Postnasal drip occurs when mucus from your nasal passageways slides down the back of your throat. When the mucus gets near the opening of your windpipe, it triggers a cough. Allergies and chronic sinusitis both produce postnasal drip.
Asthma is a disease that affects your lungs’ airways, causing inflammation and increasing sputum. If you’re exposed to cold air or to certain fragrances or chemicals, both your asthma and your coughing can worsen.
Acid reflux causes cough when your stomach acid flows up your esophagus to near the opening of your windpipe. If you notice a sour taste in your mouth, acid reflux may be the reason you’re coughing.

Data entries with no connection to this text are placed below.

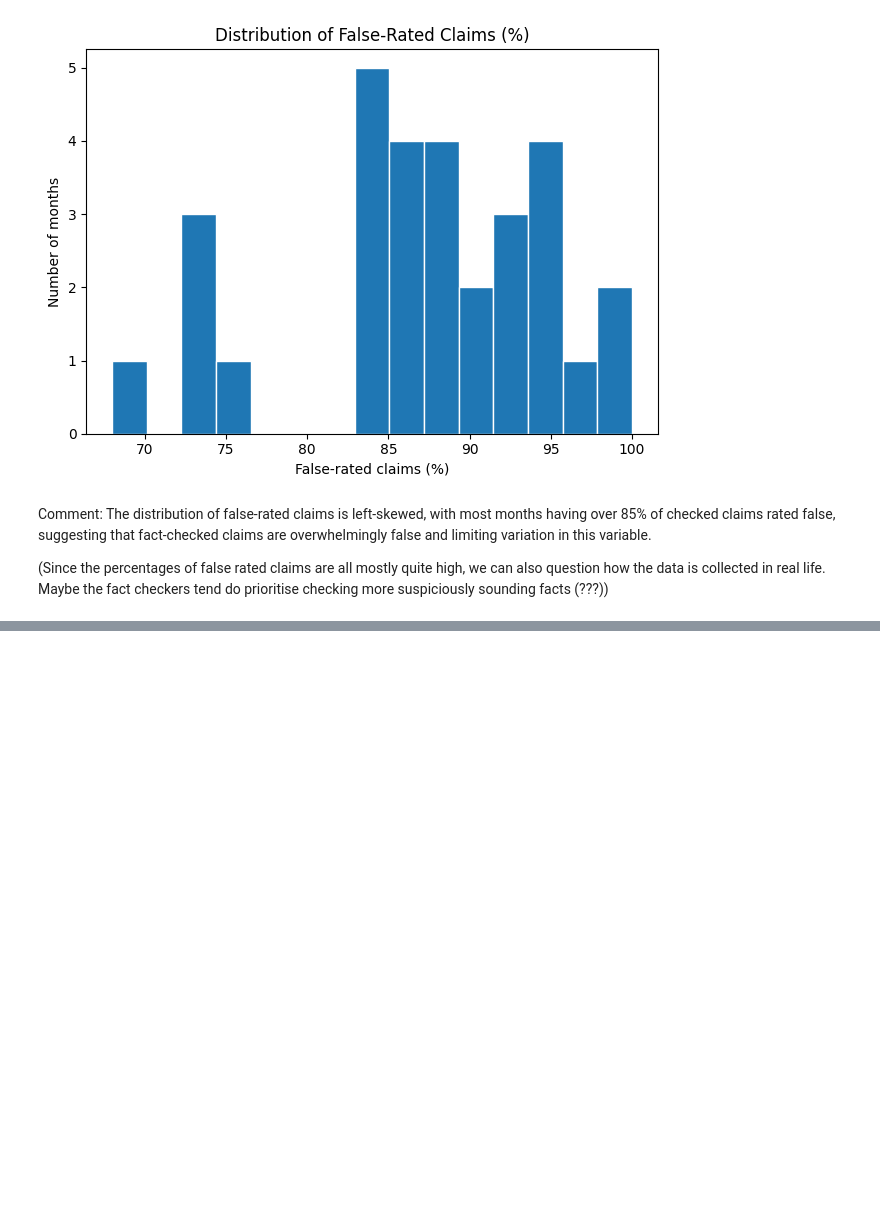
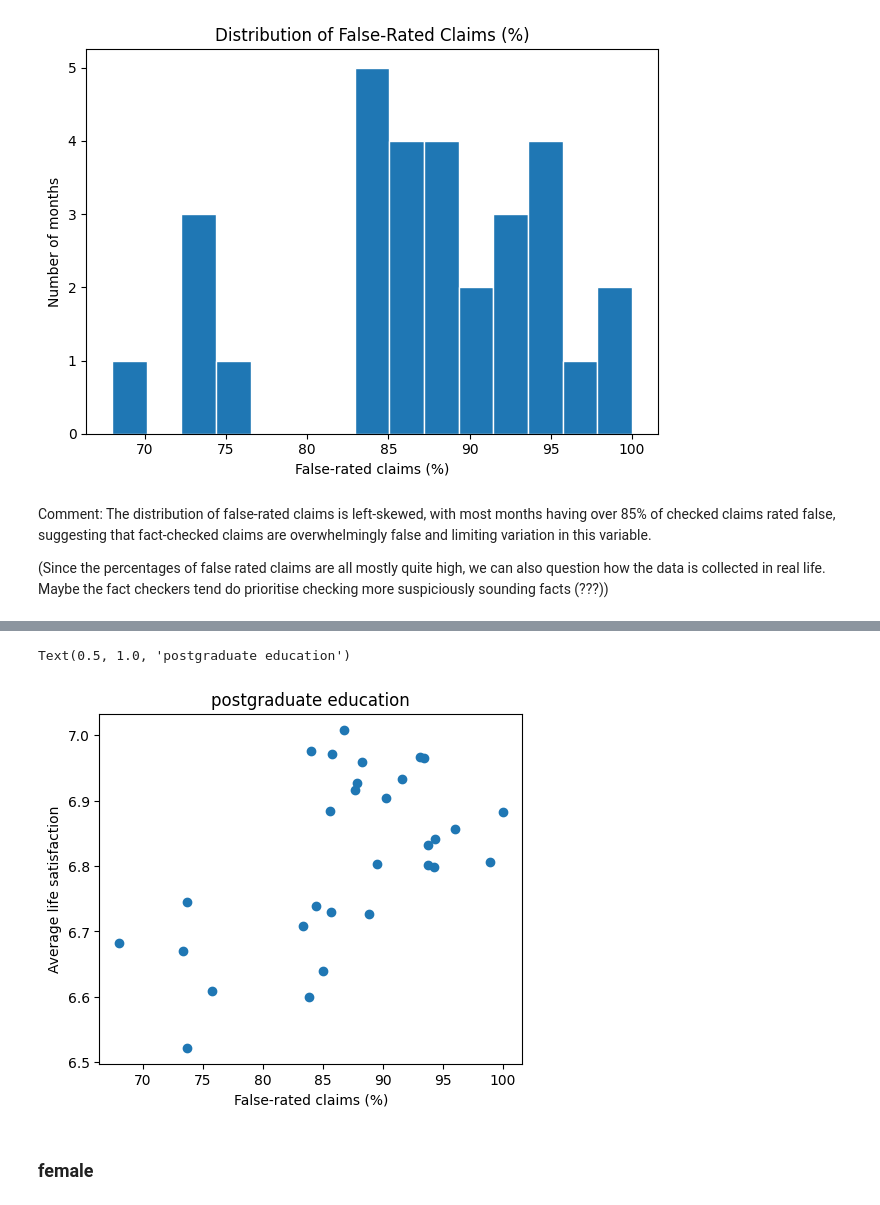
Before and after one commit to kallylxy2026/Team-25, a Jupyter notebook: Project_Lab.ipynb, the cells around one changed output, grey strips where cells are left out. Cells and saved outputs as stored; diff of their text form; code cells hidden in the pictures; blank space fills up the shorter version.

```diff
--- a/Project_Lab.ipynb
+++ b/Project_Lab.ipynb
@@ -935,0 +1153,17 @@ Comment: The distribution of false-rated claims is left-skewed, with most months
+# %%
+plt.figure(figsize=(12, 10))
+
+plt.subplot(2,2,1)
+plt.scatter(
+    merged_datapostgrad["false_percentage"],
+    merged_datapostgrad["life_satisfaction_postgrad"]
+)
+
+plt.xlabel("False-rated claims (%)")
+plt.ylabel("Average life satisfaction")
+plt.title("postgraduate education")
+# %% [output]
+Text(0.5, 1.0, 'postgraduate education')
+[figure, added]
+# %% [markdown]
+### female
```
Also changed, not shown: parts of 13 cells of this notebook.
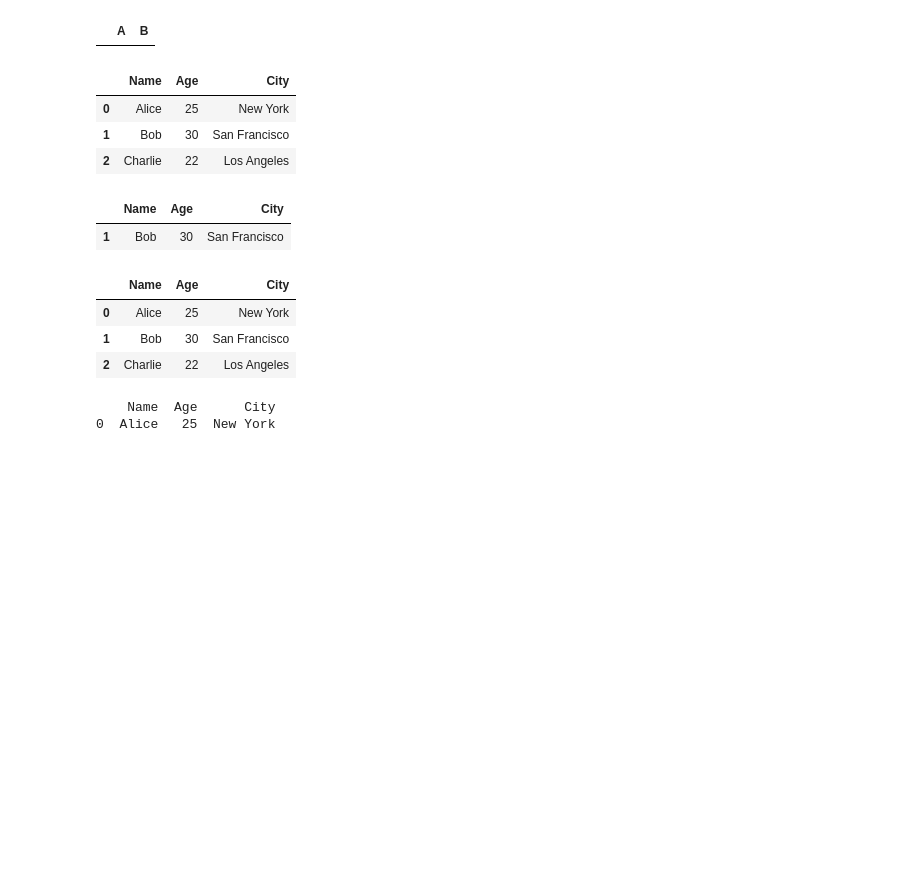
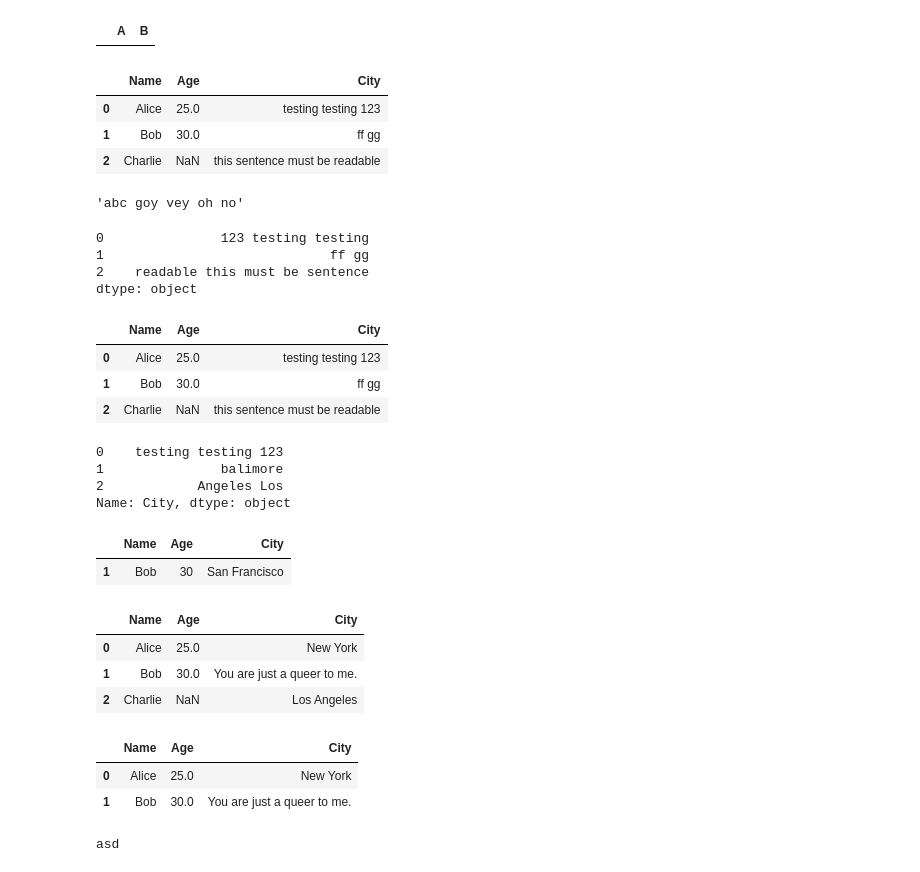
Before and after one commit to Kevy69/deep-machine-learning, a Jupyter notebook: Project/testing.ipynb, the cells around one changed output. Saved outputs shown, nothing was run; the diff lists cells and outputs as text; code cells hidden in the pictures; blank space fills up the shorter version.

```diff
--- a/Project/testing.ipynb
+++ b/Project/testing.ipynb
@@ -278,20 +278,61 @@ new_df
 |  | A | B |
 # %%
 import pandas as pd
+from random import sample
 
 # Create a sample DataFrame
 data = {'Name': ['Alice', 'Bob', 'Charlie'],
-        'Age': [25, 30, 22],
-        'City': ['New York', 'San Francisco', 'Los Angeles']}
+        'Age': [25, 30, None],
+        'City': ['testing testing 123', 'ff gg', 'this sentence must be readable']}
 
 df = pd.DataFrame(data)
 
 df
 # %% [output]
 |  | Name | Age | City |
-| 0 | Alice | 25 | New York |
-| 1 | Bob | 30 | San Francisco |
-| 2 | Charlie | 22 | Los Angeles |
+| 0 | Alice | 25.0 | testing testing 123 |
+| 1 | Bob | 30.0 | ff gg |
+| 2 | Charlie | NaN | this sentence must be readable |
+# %%
+test = ['abc', 'goy vey', 'oh no']
+test = ' '.join(sample(test, len(test)))
+test
+# %% [output]
+'abc goy vey oh no'
+# %%
+
+def update_gender(row):
+    words = row['City'].split(' ')
+
+    return ' '.join(sample(words, len(words)))
+
+
+# Assuming 'gender' and 'text' are columns in your DataFrame
+test = df.apply(update_gender, axis=1)
+
+test
+# %% [output]
+0               123 testing testing
+1                             ff gg
+2    readable this must be sentence
+dtype: object
+# %%
+df.drop()
+# %% [output]
+|  | Name | Age | City |
+| 0 | Alice | 25.0 | testing testing 123 |
+| 1 | Bob | 30.0 | ff gg |
+| 2 | Charlie | NaN | this sentence must be readable |
+# %%
+
+# Use a lambda function to shuffle words in the 'City' column
+new_data = df['City'].apply(lambda x: ' '.join(sample(x.split(), len(x.split()))))
+new_data
+# %% [output]
+0    testing testing 123
+1               balimore
+2            Angeles Los
+Name: City, dtype: object
 # %%
 # Define the column you want to check and the value you are looking for
 column_to_check = 'City'
@@ -308,13 +349,19 @@ result
 df
 # %% [output]
 |  | Name | Age | City |
-| 0 | Alice | 25 | New York |
-| 1 | Bob | 30 | San Francisco |
-| 2 | Charlie | 22 | Los Angeles |
+| 0 | Alice | 25.0 | New York |
+| 1 | Bob | 30.0 | You are just a queer to me. |
+| 2 | Charlie | NaN | Los Angeles |
+# %%
+df.dropna()
+# %% [output]
+|  | Name | Age | City |
+| 0 | Alice | 25.0 | New York |
+| 1 | Bob | 30.0 | You are just a queer to me. |
 # %%
-# Alternatively, you can use the DataFrame.query() method to achieve the same result more efficiently
-result = df.query(f"City == 'New York'")
-print(result)
+# Loop over all rows and check if the specified column has the desired value
+for index, row in df.iterrows():
+    if 'just' in row['City'].split(' '):
+        print("asd")
 # %% [output]
-    Name  Age      City
-0  Alice   25  New York
+asd
```
Also changed, not shown: 1 other file.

Medications you take can trigger chronic cough. For example, some drugs for high blood pressure cause a cough that won’t stop until you quit taking the drugs.
In children, aspiration (inhaling material like a small toy or pieces of food into the lungs) can lead to chronic cough. This is uncommon, but it can be treated.
Infections such as bronchitis and pneumonia can also cause coughing. Symptoms include cough with fever, weakness, and/or shortness of breath. If you have these symptoms, see your doctor right away.
A cough can linger for a week or two after the lung infection clears but, if the cough continues, you may need to be reevaluated for other diseases such as asthma, chronic obstructive pulmonary disease (COPD), or whooping cough.
Your doctor can help end your chronic cough by suggesting you stop smoking, take medications for your acid reflux or allergies, and/or be tested for asthma.
Amy Hinton, MD, is a resident in UT Health Northeast’s Family Medicine Residency Program. This program graduates physicians who live and work throughout East Texas. This column is published bi-monthly in the Lindale News & Times. You can submit a medical question for consideration in future articles by emailing email@example.com or by mailing your question to: A to Z from the Family Medicine Physicians, UT Health Northeast, ATTN: Office of Public Affairs, 11937 U.S. Highway 271, Tyler, TX 75708.